Who was that masked man … and why was he wearing a mask in the first place?
The new trailer for Disney’s gargantuan screen adaptation of “The Lone Ranger” has been released, and with it a little insight into some of the basics of the Ranger legend. While there’s still no explanation as to why Johnny Depp is playing a Native American (a bit of controversy that isn’t going to go away any time soon but remember when Robert Downey jr blacked up for Tropic Thunder), there are some revealing origin story elements amongst all the Western gunplay and derring-do.
The first half of the trailer serves as something of a “Lone Ranger Begins” as we meet John Reid (Armie Hammer), a man who awakens from startling visions to find himself at the top of a tower several hundred feet above the ground. He then meets Tonto (Depp), the Native American warrior destined to become his most trusted companion, who explains that Reid was, indeed, dead … though, oddly enough (or is it?), a certain horse seemed to have a more … well, spiritual interpretation of his condition.

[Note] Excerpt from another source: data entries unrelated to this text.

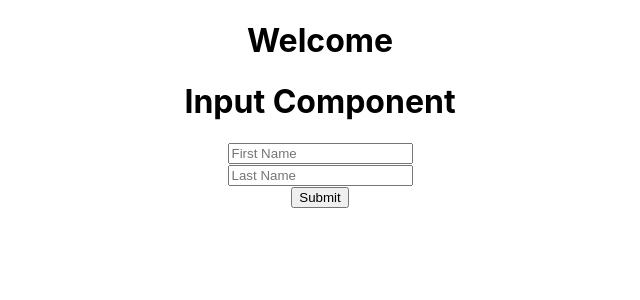
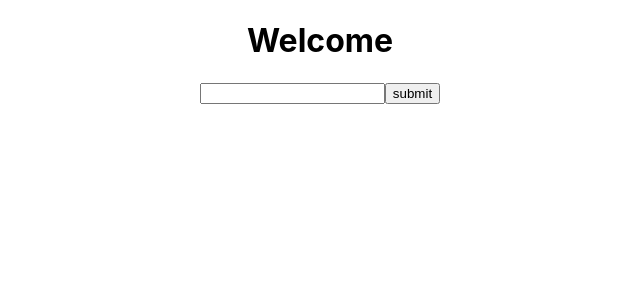
Before and after one commit to zumod/react-revision, a React (Create React App) app: page / in a window 1280 px wide. Shown: the top 300 px of the page, without its empty margins (320-960 px from the left). Built offline with nearby package versions, Linux system fonts and the light colour scheme.

Commit message:
created uncontrolled event handling

```diff
--- a/src/App.js
+++ b/src/App.js
@@ -1,6 +1,7 @@
 import React, { Component } from "react";
 import "./App.css";
-import Input from "./component/Input";
+import Uncontrolled_input from "./component/Uncontrolled_input";
+// import Input from "./component/Input";
 // import Name from "./component/Name";
 // import Age from "./component/Age";
 // import Counter from "./component/Counter";
@@ -37,8 +38,9 @@ export default class App extends Component {
         <button onClick={this.handleChange}>Click me to change</button>
         <button onClick={this.handleChangeBack}>Change back</button>
         <Counter />
-        <Forms /> */}
-        <Input />
+        <Forms /> */
+        /* <Input /> */}
+        <Uncontrolled_input />
       </div>
     );
   }
--- /dev/null
+++ b/src/component/Uncontrolled_input.js
@@ -0,0 +1,29 @@
+import React, { Component } from 'react'
+
+export default class Uncontrolled_input extends Component {
+
+    constructor(props){ //uses constructor for creating state
+        super(props)
+        this.state = {
+            firstName: ""
+        }
+        this.firstInput = React.createRef(); //uses createRef function to refer
+    }
+// no state is used in the input value
+// uses dom properties to access input data
+// didnt used react onChange to access data
+// in here document.getElementId can be also used
+// but we used ref keyword to connect the input box
+    onSubmit = () => {
+        console.log(this.firstInput.value);
+    }
+
+    render() {
+        return (
+            <div>
+            <input type= 'text' name='firstName' ref={ input => this.firstInput = input }/>
+                <button type="submit" onClick={this.onSubmit}>submit</button>
+            </div>
+        )
+    }
+}
```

Reid is, apparently, a “spirit walker,” a man who’s been to the other side and then returned — and one who promptly reinvents himself as an avenger who “rides for justice.” Tonto points out that people think he’s dead and advises that it’s “better to stay that way.” Like any true superhero, Reid dons a disguise to hide his true identity. “There come a time where good man must wear mask,” says Tonto (not sure what that means, but we’ll go with it).
Thus the Lone Ranger is born, and he and Tonto are hellbent for leather as they traverse a wild and dangerous landscape conjured by the team who brought us the “Pirates of the Caribbean” movies. There’s plenty of danger on display, including explosions, machine gun fire, jumping off cliffs and at least one crash scene that looks like it’s going to set a new standard for cinematic train derailments.
Disney has seemed unsure about “The Lone Ranger” from the start, even with the posse of Depp, director Gore Verbinski and producer Jerry Bruckheimer in the saddle. Budget has always been an issue, with the project experiencing delays and near-cancellations before everyone finally decided to just go for it. The production itself has been a troubled one. We’ll see if this ends up being one of next summer’s biggest hits (and, potentially, the start of a new franchise) or if it falls off the horse with no chance of coming back to life.
“The Lone Ranger” rides on July 3, 2013.